### GIVEN DATA:
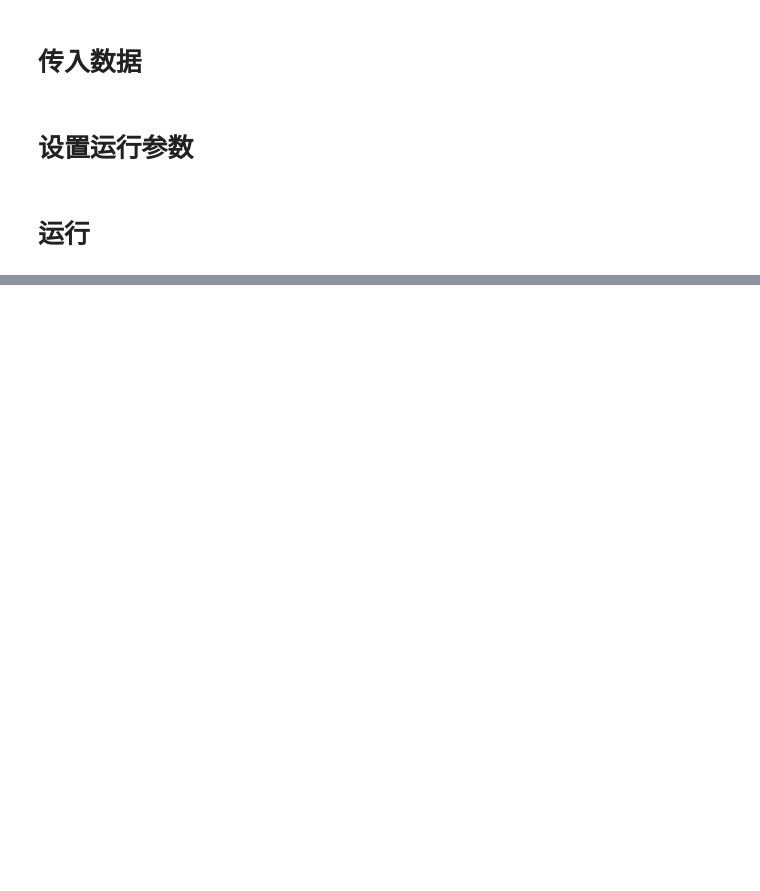
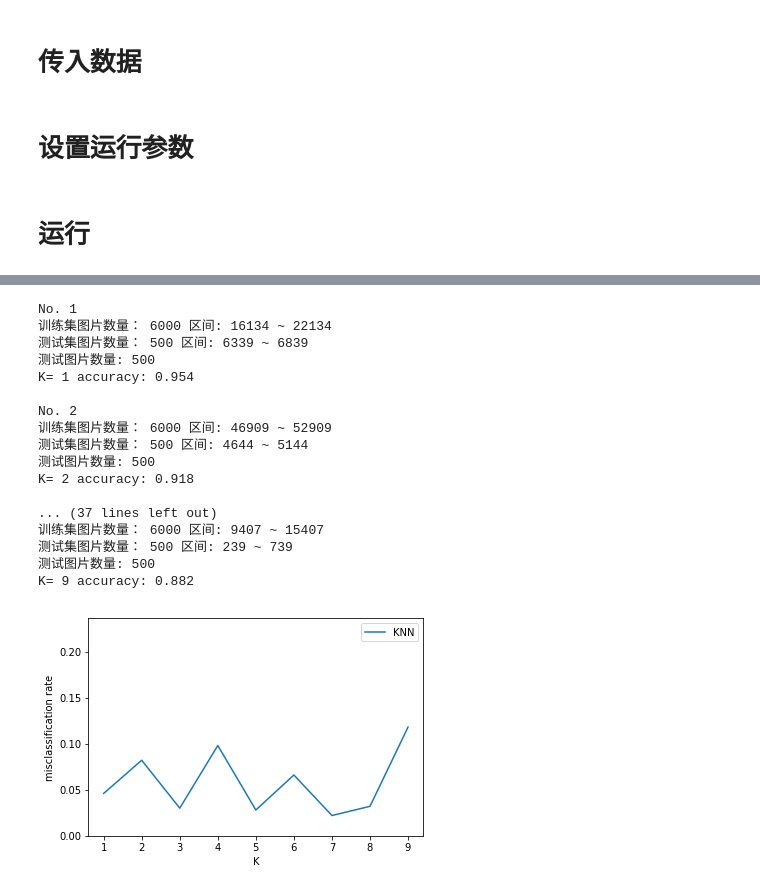
Before and after one commit to AlexFanw/HUSTER-CS, a Jupyter notebook: 机器学习/hw1/knn.ipynb, the cells around one changed output, grey strips where cells are left out. Drawn from its saved outputs; the diff is of its cells as text; code cells hidden in the pictures; blank space fills up the shorter version.

```diff
--- a/机器学习/hw1/knn.ipynb
+++ b/机器学习/hw1/knn.ipynb
@@ -258,0 +182,72 @@ print ('程序运行时间:',end-start)
+# %%
+## 打印misclassification rate曲线
+#import datetime
+#start = datetime.datetime.now()
+import matplotlib
+matplotlib.use('TkAgg') ##macOS需要换一下后端才能显示图片
+import numpy as np
+import math
+import matplotlib.pyplot as plt
+%matplotlib inline
+
+# 训练图片数
+trainNum = 6000
+# 测试图片数
+testNum = 500
+
+x = np.arange(1, 10, 1)
+y = []
+for t in x:
+    ##数据选择
+    train_Start = random.randint(0,60001-trainNum)
+    train_End = train_Start+trainNum
+    train_i = train_x[train_Start:train_End,:]
+    train_l = train_y[train_Start:train_End]
+
+    test_Start = random.randint(0,10001-testNum)
+    ## test_Start = 0
+    test_End = test_Start+testNum
+    test_i = test_x[test_Start:test_End,:]
+    test_l = test_y[test_Start:test_End]
+
+    print('\nNo.',t)
+
+    print('训练集图片数量：',train_i.shape[0],'区间:',train_Start,'~',train_End)
+    print('测试集图片数量：',test_i.shape[0],'区间:',test_Start,'~',test_End)
+
+    misclassification_rate = KNN_TEST(train_i,test_i,train_l,test_l,t)
+    print('K=',t,'accuracy:',1-misclassification_rate)
+    y.append(misclassification_rate)
+plt.plot(x, y, label='KNN')
+plt.xlabel("K")
+plt.ylabel("misclassification rate")
+plt.ylim(0,2*max(y))
+plt.legend()
+plt.show()
+#error,error_image=KNN_TEST(train_i,test_i,train_l,test_l,k)
+#b=[i+testNum for i in error]
+
+#for i in range(len(b)):
+#    print(error[i],error_image[i])
+
+#end = datetime.datetime.now()
+#print ('程序运行时间:',end-start)
+# %% [output]
+No. 1
+训练集图片数量： 6000 区间: 16134 ~ 22134
+测试集图片数量： 500 区间: 6339 ~ 6839
+测试图片数量: 500
+K= 1 accuracy: 0.954
+
+No. 2
+训练集图片数量： 6000 区间: 46909 ~ 52909
+测试集图片数量： 500 区间: 4644 ~ 5144
+测试图片数量: 500
+K= 2 accuracy: 0.918
+
+... (37 lines left out)
+训练集图片数量： 6000 区间: 9407 ~ 15407
+测试集图片数量： 500 区间: 239 ~ 739
+测试图片数量: 500
+K= 9 accuracy: 0.882
+[figure, added]
```
Also changed, not shown: parts of 13 cells of this notebook.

### YOUR TASK:
Return the whole listing, word for word, and leave out every picture.

### RESPONSE TO THE TASK:
Before and after one commit to AlexFanw/HUSTER-CS, a Jupyter notebook: 机器学习/hw1/knn.ipynb, the cells around one changed output, grey strips where cells are left out. Drawn from its saved outputs; the diff is of its cells as text; code cells hidden in the pictures; blank space fills up the shorter version.

```diff
--- a/机器学习/hw1/knn.ipynb
+++ b/机器学习/hw1/knn.ipynb
@@ -258,0 +182,72 @@ print ('程序运行时间:',end-start)
+# %%
+## 打印misclassification rate曲线
+#import datetime
+#start = datetime.datetime.now()
+import matplotlib
+matplotlib.use('TkAgg') ##macOS需要换一下后端才能显示图片
+import numpy as np
+import math
+import matplotlib.pyplot as plt
+%matplotlib inline
+
+# 训练图片数
+trainNum = 6000
+# 测试图片数
+testNum = 500
+
+x = np.arange(1, 10, 1)
+y = []
+for t in x:
+    ##数据选择
+    train_Start = random.randint(0,60001-trainNum)
+    train_End = train_Start+trainNum
+    train_i = train_x[train_Start:train_End,:]
+    train_l = train_y[train_Start:train_End]
+
+    test_Start = random.randint(0,10001-testNum)
+    ## test_Start = 0
+    test_End = test_Start+testNum
+    test_i = test_x[test_Start:test_End,:]
+    test_l = test_y[test_Start:test_End]
+
+    print('\nNo.',t)
+
+    print('训练集图片数量：',train_i.shape[0],'区间:',train_Start,'~',train_End)
+    print('测试集图片数量：',test_i.shape[0],'区间:',test_Start,'~',test_End)
+
+    misclassification_rate = KNN_TEST(train_i,test_i,train_l,test_l,t)
+    print('K=',t,'accuracy:',1-misclassification_rate)
+    y.append(misclassification_rate)
+plt.plot(x, y, label='KNN')
+plt.xlabel("K")
+plt.ylabel("misclassification rate")
+plt.ylim(0,2*max(y))
+plt.legend()
+plt.show()
+#error,error_image=KNN_TEST(train_i,test_i,train_l,test_l,k)
+#b=[i+testNum for i in error]
+
+#for i in range(len(b)):
+#    print(error[i],error_image[i])
+
+#end = datetime.datetime.now()
+#print ('程序运行时间:',end-start)
+# %% [output]
+No. 1
+训练集图片数量： 6000 区间: 16134 ~ 22134
+测试集图片数量： 500 区间: 6339 ~ 6839
+测试图片数量: 500
+K= 1 accuracy: 0.954
+
+No. 2
+训练集图片数量： 6000 区间: 46909 ~ 52909
+测试集图片数量： 500 区间: 4644 ~ 5144
+测试图片数量: 500
+K= 2 accuracy: 0.918
+
+... (37 lines left out)
+训练集图片数量： 6000 区间: 9407 ~ 15407
+测试集图片数量： 500 区间: 239 ~ 739
+测试图片数量: 500
+K= 9 accuracy: 0.882
+[figure, added]
```
Also changed, not shown: parts of 13 cells of this notebook.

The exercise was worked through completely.